◆ **Work to be completed**
If a line in the data below holds the word "label", copy it.

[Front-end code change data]
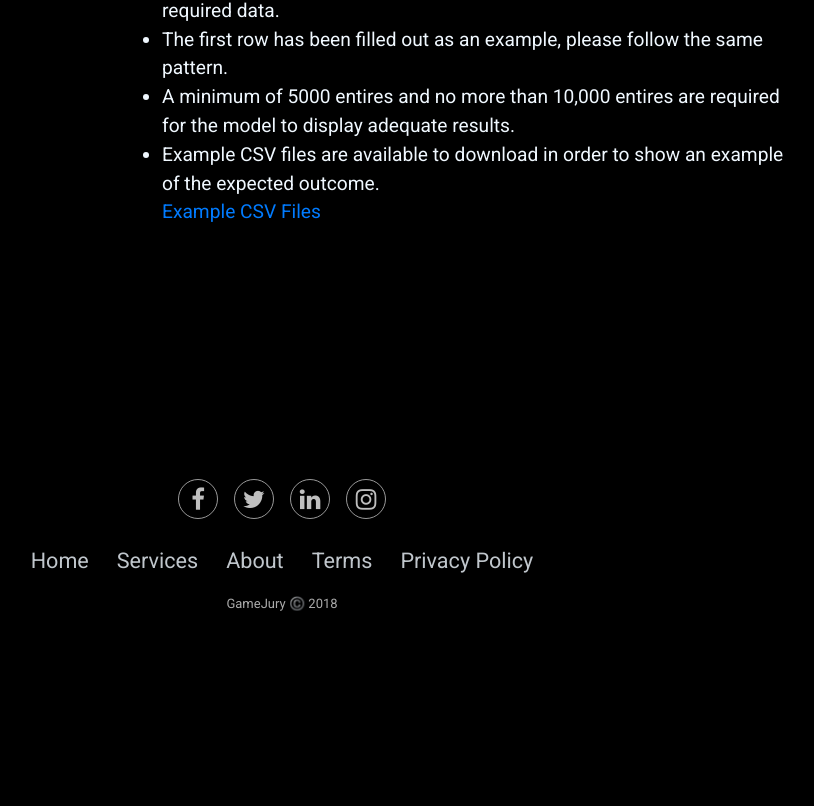
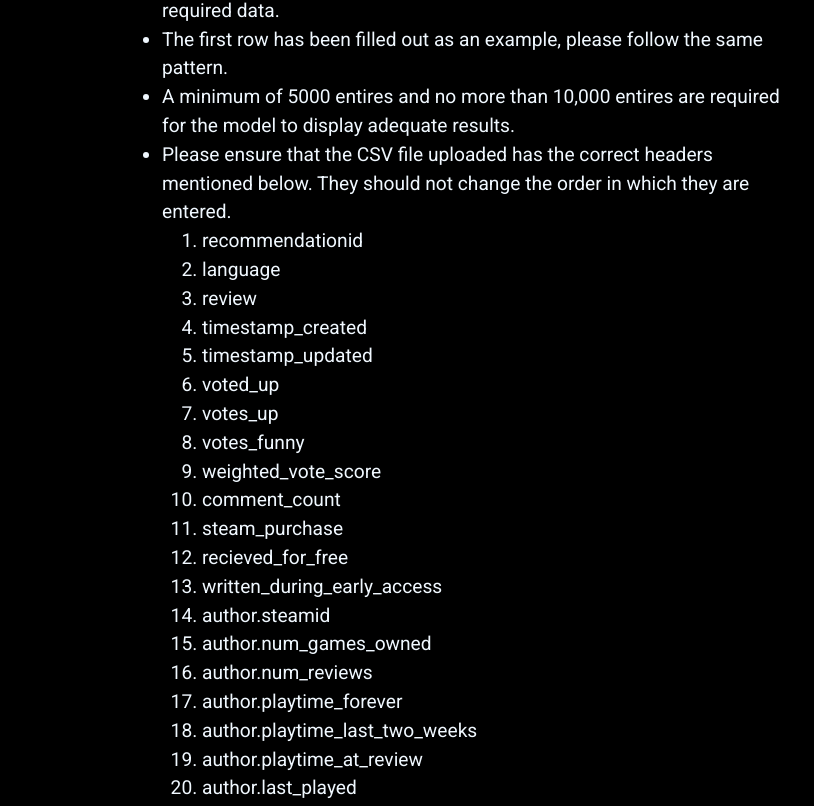
Before and after one commit to AmeshS17/SDGP-Project, an Angular app in the folder Frontend/angular-material-nav-master/: page /angular-material-nav/uploadpage in a window 1280 px wide. Shown: the part 670-1476 px from the top of the page, without its empty margins (358-1172 px from the left). Before the commit the page ends 1303 px from the top, so only its background shows below. Built offline with nearby package versions, Linux system fonts and the light colour scheme; no server answers.

Commit message:
Game Library functionalities without any issues and minor CSS changes

```diff
--- a/Frontend/angular-material-nav-master/src/app/app-routing.module.ts
+++ b/Frontend/angular-material-nav-master/src/app/app-routing.module.ts
@@ -10,7 +10,7 @@ const routes: Routes = [
   { path: 'home', component: HomeComponent, data: { label: 'Home' } },
   { path: 'uploadpage', component:UploadpageComponent, data: {label: 'Upload'}},
   { path: 'gamelibrary', component:GamelibraryComponent, data: {label: 'Game Library'}},
-  { path: 'resultspage', component:ResultspageComponent, data: {label: 'Results Page'}},
+  { path: 'resultspage', component:ResultspageComponent,},
   { path: '', redirectTo: 'home', pathMatch: 'full' },
 ];
 
--- a/Frontend/angular-material-nav-master/src/app/gamelibrary/gamelibrary.component.html
+++ b/Frontend/angular-material-nav-master/src/app/gamelibrary/gamelibrary.component.html
@@ -31,104 +31,11 @@
                         <mat-card-subtitle>Release Date: {{game.release_year}}</mat-card-subtitle>
                     </mat-card-header>
                     <mat-card-actions>
-              <button mat-button>View</button>
+                    <button mat-button (click)="selectGame(game)">View</button>
                     </mat-card-actions>
                 </mat-card>
             </div>
         </div>
-
-
-
-
-
-
-
-
-  <!-- <div class="grid-container">
-    <div class="grid-item">
-        <img src="assets/images/teken7.jpg" alt="">
-        <div id="content">
-            <p class='gamename'>Game Name : Tekken 7</p>
-            <p class="gamedescrip">Game Description: Tekken 7 represents the final chapter of the 20-year-long Mishima feud. Unveil the epic ending to the emotionally charged family
-                warfare between the members of the Mishima Clan as they struggle to settle old scores and wrestle for control of a global empire,
-                putting the balance of the world in peril.</p>
-        </div>
-    </div>
-    <div class="grid-item">
-        <img src="assets/images/AnyConv.com__streetfighter.jpg" alt="">
-        <div id="content">
-            <p class="gamename">Game Name : Street Fighter V Arcade Edition</p>
-            <p class="gamedescrip">Game Description: Experience the intensity of head-to-head battle with Street Fighter® V! Choose from 16 iconic characters,
-                each with their own personal story and unique training challenges, then battle against friends online or offline with a robust variety of match options.
-            </p>
-        </div>
-    </div>
-    <div class="grid-item">
-        <img src="assets/images/darksouls3.jpg" alt="">
-        <div id="content">
-            <p class="gamename">Game Name : Dark Souls III</p>
-            <p class="gamedescrip">Game Description: As fires fade and the world falls into ruin, journey into a universe filled with more colossal enemies and environments.
-                Players will be immersed into a world of epic atmosphere and darkness through faster gameplay and amplified combat intensity.
-                Fans and newcomers alike will get lost in the game hallmark rewarding gameplay and immersive graphics.
-                Now only embers remain… Prepare yourself once more and Embrace The Darkness!</p>
-        </div>
-    </div>
-    <div class="grid-item">
-        <img src="assets/images/mortalkombat3.jpg" alt="">
-        <div id="content">
-            <p class="gamename">Game Name : Mortal Kombat 11 </p>
-            <p class="gamedescrip">Game Description: MK is back and better than ever in the next evolution of the iconic franchise.
-                The all new Custom Character Variations give you unprecedented control of your fighters to make them your own. The new graphics engine showcases every skull-shattering, eye-popping moment,
-                bringing you so close to the fight you can feel it. Featuring a roster of new and returning Klassic Fighters, Mortal Kombat's best-in-class cinematic story mode continues
-                the epic saga over 25 years in the making.</p>
-        </div>
-    </div>
-    <div class="grid-item">
-        <img src="assets/images/cyberpunk.jpg" alt="">
-        <div id="content">
-            <p class="gamename">Game Name : CyberPunk 2077 </p>
-            <p class="gamedescrip">Game Description: Cyberpunk 2077 is an open-world, action-adventure story set in Night City,
-                 a megalopolis obsessed with power, glamour and body modification. You play as V, a mercenary outlaw going after a one-of-a-kind implant that is the key to immortality.</p>
-        </div>
-    </div>
-    <div class="grid-item">
-        <img src="assets/images/fallout4.jpg" alt="">
-        <div id="content">
-            <p class="gamename">Game Name : Fallout 4</p>
-            <p class="gamedescrip">Game Description: As the sole survivor of Vault 111, you enter a world destroyed by nuclear war. Every second is a fight for survival,
-                and every choice is yours. Only you can rebuild and determine the fate of the Wasteland. Welcome home.
-            </p>
-        </div>
-    </div>
-    <div class="grid-item">
-        <img src="assets/images/finalfantasy.jpg" alt="">
-        <div id="content">
-            <p class="gamename">Game Name : Final Fantasy XV</p>
-            <p class="gamedescrip">Game Description: Take the journey, now in ultimate quality. Boasting a wealth of bonus content and
-                supporting ultra high-resolution graphical options and HDR 10, you can now enjoy the beautiful and carefully-crafted experience of FINAL FANTASY XV like never before.</p>
-        </div>
-    </div>
-    <div class="grid-item">
-        <img src="assets/images/witcher3.jpg" alt="">
-        <div id="content">
-            <p class="gamename">Game Name : Witcher III The Wild Hunt</p>
-            <p class="gamedescrip">Game Description: As war rages on throughout the Northern Realms, you take on the greatest contract of your life — tracking down the Child of Prophecy,
-                a living weapon that can alter the shape of the world.</p>
-        </div>
-    </div>
-    <div class="grid-item">
-        <img src="assets/images/yakuza.jpg" alt="">
-        <div id="content">
-            <p class="gamename">Game Name : Yakuza Like A Dragon</p>
-            <p class="gamedescrip">Game Description: Become Ichiban Kasuga, a low-ranking yakuza grunt left on the brink of death by the man he trusted most.
-                Take up your legendary bat and get ready to crack some underworld skulls in dynamic RPG combat set against the backdrop of modern-day Japan</p>
-        </div>
-    </div>
-  </div> -->
-
-
-
-
   <div class="footer-basic">
     <footer>
         <div class="social">
--- a/Frontend/angular-material-nav-master/src/app/gamelibrary/gamelibrary.component.scss
+++ b/Frontend/angular-material-nav-master/src/app/gamelibrary/gamelibrary.component.scss
@@ -1,6 +1,6 @@
 .game-card-container {
-  max-width: 90%;
-  margin: 0% 5%;
+  max-width: 87%;
+  margin: 0% 6.5%;
 }
 
 .game-card {
@@ -10,15 +10,15 @@
 .mat-card {
   width: 500px;
   background-color: #16161dad;
-  border-radius: 5%;
+  border-radius: 15px;
   margin: 20px;
   height: 500px;
 }
 
 img {
-  margin: 5% 0% 0% 13%;
-  padding: 12% 0% 0% 0%;
-  width: 75%;
+  margin: 5% 0%;
+  padding: 10% 0% 0% 0%;
+  width: 100%;
 }
 
 button {
@@ -26,15 +26,17 @@ button {
 }
 
 mat-card-header {
-  margin: 0% 0% 0% 15%;
-  padding: 5% 0% 0% 8%;
+  margin: 0% 5%;
+  width: 90%;
   text-align: center;
   color: aliceblue;
+  justify-content: center;
 }
 
 mat-card-actions {
-  margin: 0% 0% 0% 22%;
-  padding: 0% 0% 0% 15%;
+  width: fit-content;
+  margin: auto;
+  justify-content: center;
   color: aliceblue;
 }
 
--- a/Frontend/angular-material-nav-master/src/app/gamelibrary/gamelibrary.component.ts
+++ b/Frontend/angular-material-nav-master/src/app/gamelibrary/gamelibrary.component.ts
@@ -1,6 +1,7 @@
 import { HttpResponse } from '@angular/common/http';
 import { templateJitUrl } from '@angular/compiler';
 import { Component, OnInit } from '@angular/core';
+import { Router } from '@angular/router';
 import { game } from './gamelibrary.model';
 import { GamelibraryService } from './gamelibrary.service';
 
@@ -11,13 +12,17 @@ import { GamelibraryService } from './gamelibrary.service';
 })
 export class GamelibraryComponent implements OnInit {
 
-  games = [];
+  games: game[] = [];
+  selectedGame: game;
 
-  constructor(private GamelibraryService: GamelibraryService) { }
+  constructor(private GamelibraryService: GamelibraryService,
+              private router: Router) { }
 
   ngOnInit(): void {
     this.getGames();
   }
+
+
 
   getGames(){
     this.GamelibraryService.getGames().subscribe(
@@ -37,7 +42,27 @@ export class GamelibraryComponent implements OnInit {
       (data: HttpResponse<string>) =>{
         console.log(data)
         console.log(data.status)
+        if(data.status == 200){
+          this.router.navigateByUrl('/resultspage', {
+            state:{
+              data:{
+                title: this.selectedGame.title,
+                desc: this.selectedGame.desc,
+                filekey: this.selectedGame.filekey,
+                id: this.selectedGame.id
+              }
+            }
+          })
+        }
       }
     );
   }
+
+  selectGame(game: game){
+    if(this.selectedGame == undefined){
+      this.selectedGame = game;
+      console.log(this.selectedGame)
+      this.triggerModel(this.selectedGame.filekey);
+    }
+  }
 }
--- a/Frontend/angular-material-nav-master/src/app/uploadpage/uploadpage.component.html
+++ b/Frontend/angular-material-nav-master/src/app/uploadpage/uploadpage.component.html
@@ -81,6 +81,71 @@
                 A minimum of 5000 entires and no more than 10,000 entires are required for the model to display adequate results.
               </li>
               <li>
+                Please ensure that the CSV file uploaded has the correct headers mentioned below. They should not change the order in which they are entered.
+              </li>
+                <ol>
+                  <li>
+                    recommendationid
+                  </li>
+                  <li>
+                    language
+                  </li>
+                  <li>
+                    review
+                  </li>
+                    <li>
+                      timestamp_created
+                    </li>
+                    <li>
+                      timestamp_updated
+                    </li>
+                    <li>
+                      voted_up
+                    </li>
+                    <li>
+                      votes_up
+                    </li>
+                    <li>
+                      votes_funny
+                    </li>
+                    <li>
+                      weighted_vote_score
+                    </li>
+                    <li>
+                      comment_count
+                    </li>
+                    <li>
+                      steam_purchase
+                    </li>
+                    <li>
+                      recieved_for_free
+                    </li>
+                    <li>
+                      written_during_early_access
+                    </li>
+                    <li>
+                      author.steamid
+                    </li>
+                    <li>
+                      author.num_games_owned
+                    </li>
+                    <li>
+                      author.num_reviews
+                    </li>
+                    <li>
+                      author.playtime_forever
+                    </li>
+                    <li>
+                      author.playtime_last_two_weeks
+                    </li>
+                    <li>
+                      author.playtime_at_review
+                    </li>
+                    <li>
+                      author.last_played
+                    </li>
+                </ol>
+              <li>
                 Example CSV files are available to download in order to show an example of the expected outcome.<br>
                 <a href="https://www.kaggle.com/smeeeow/steam-game-reviews">Example CSV Files</a>
               </li>
```
Also changed, not shown: Frontend/angular-material-nav-master/src/app/home/home.component.html (+7 -12 lines), Frontend/angular-material-nav-master/src/assets/images/ArvindPic.jpg (added), Frontend/angular-material-nav-master/src/assets/images/image6.jpg (added). Lines whose indentation alone changed are shown as unchanged.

◆ **Answer space**
   { path: 'home', component: HomeComponent, data: { label: 'Home' } },
   { path: 'uploadpage', component:UploadpageComponent, data: {label: 'Upload'}},
   { path: 'gamelibrary', component:GamelibraryComponent, data: {label: 'Game Library'}},
-  { path: 'resultspage', component:ResultspageComponent, data: {label: 'Results Page'}},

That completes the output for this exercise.